data regarding my study and knowledge.
As one of the organisers of the Girl Guide Jamboree 1986 at Levin, I opted for the Powelliphanta snails as our emblem for the camp. For the 4000 people there it introduced them to native snails. These snails had been found in the Horowhenua and Tararua forests though very few of us had seen more than an occasional shell. I wonder how many still remember them?
I recently spent some time at Lake Alabaster, Milford, and was concerned to find a large collection of these snail shells, empty! Any suggestions as to what may have caused this, would 1080 poison have an indirect effect on these snails?
I came upon a large number of empty shells all close together in a bit of a hollow during a tramp in the Kahurangi park.

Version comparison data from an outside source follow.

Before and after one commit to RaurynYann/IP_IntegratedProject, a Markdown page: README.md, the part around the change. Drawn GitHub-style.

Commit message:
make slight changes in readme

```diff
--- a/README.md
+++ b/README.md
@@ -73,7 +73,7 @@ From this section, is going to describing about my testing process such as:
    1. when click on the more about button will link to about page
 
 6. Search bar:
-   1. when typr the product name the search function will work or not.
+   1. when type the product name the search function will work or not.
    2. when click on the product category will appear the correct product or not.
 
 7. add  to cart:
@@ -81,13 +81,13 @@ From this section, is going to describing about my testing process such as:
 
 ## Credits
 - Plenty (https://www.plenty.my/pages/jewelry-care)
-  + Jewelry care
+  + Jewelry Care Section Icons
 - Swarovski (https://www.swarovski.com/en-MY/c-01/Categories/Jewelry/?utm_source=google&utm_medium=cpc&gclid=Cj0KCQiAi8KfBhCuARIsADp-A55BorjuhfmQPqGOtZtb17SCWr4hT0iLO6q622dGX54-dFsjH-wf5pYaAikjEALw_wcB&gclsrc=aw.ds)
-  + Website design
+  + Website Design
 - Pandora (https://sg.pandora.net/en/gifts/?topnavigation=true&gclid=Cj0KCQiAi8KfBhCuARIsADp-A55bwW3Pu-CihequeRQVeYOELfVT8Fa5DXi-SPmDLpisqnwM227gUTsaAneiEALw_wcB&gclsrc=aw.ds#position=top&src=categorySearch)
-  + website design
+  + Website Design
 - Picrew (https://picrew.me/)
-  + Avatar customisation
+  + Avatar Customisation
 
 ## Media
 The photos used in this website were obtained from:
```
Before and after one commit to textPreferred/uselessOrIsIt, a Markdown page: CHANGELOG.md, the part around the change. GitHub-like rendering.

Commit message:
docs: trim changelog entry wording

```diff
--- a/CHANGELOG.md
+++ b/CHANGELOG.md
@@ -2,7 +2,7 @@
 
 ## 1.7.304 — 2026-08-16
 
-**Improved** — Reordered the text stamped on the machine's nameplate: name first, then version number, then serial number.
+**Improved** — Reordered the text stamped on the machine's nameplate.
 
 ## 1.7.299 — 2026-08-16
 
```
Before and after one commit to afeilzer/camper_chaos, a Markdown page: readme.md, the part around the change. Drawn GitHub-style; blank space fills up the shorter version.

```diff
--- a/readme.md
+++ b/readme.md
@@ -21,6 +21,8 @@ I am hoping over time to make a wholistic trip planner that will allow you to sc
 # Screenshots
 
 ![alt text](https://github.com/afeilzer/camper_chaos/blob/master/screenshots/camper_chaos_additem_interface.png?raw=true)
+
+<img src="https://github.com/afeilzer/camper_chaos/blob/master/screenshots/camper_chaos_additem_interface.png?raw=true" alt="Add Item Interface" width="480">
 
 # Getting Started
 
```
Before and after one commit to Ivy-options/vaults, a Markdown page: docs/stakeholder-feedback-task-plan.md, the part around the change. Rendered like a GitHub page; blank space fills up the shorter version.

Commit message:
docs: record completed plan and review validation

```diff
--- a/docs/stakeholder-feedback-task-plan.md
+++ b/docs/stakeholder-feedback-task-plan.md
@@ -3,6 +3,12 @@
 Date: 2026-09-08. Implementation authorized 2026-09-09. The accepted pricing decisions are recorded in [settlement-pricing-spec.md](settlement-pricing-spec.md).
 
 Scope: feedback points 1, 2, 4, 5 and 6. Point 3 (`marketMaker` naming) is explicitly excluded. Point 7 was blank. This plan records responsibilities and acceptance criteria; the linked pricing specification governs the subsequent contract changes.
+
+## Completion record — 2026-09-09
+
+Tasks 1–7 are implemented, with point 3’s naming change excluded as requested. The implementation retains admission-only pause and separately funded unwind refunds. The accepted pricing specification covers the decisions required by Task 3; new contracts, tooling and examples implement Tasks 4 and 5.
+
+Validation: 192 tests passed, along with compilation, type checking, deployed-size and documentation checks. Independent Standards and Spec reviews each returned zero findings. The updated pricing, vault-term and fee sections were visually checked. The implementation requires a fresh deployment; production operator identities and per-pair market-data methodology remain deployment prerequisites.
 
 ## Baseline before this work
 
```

Many had fairly small holes but a few were intact and my guess was Weka? because I imagine any other predator would damage the shell more than just pecking a small hole or sucking or pulling the snail from its shell.
Delightful creatures! We’ve been lucky enough to spot a few over the years, in Kahurangi National Park. It’s so worth looking up videos of them on YouTube. (Imagine if they were as big as a Blue Whale and could swallow humans. Okay, best not then …)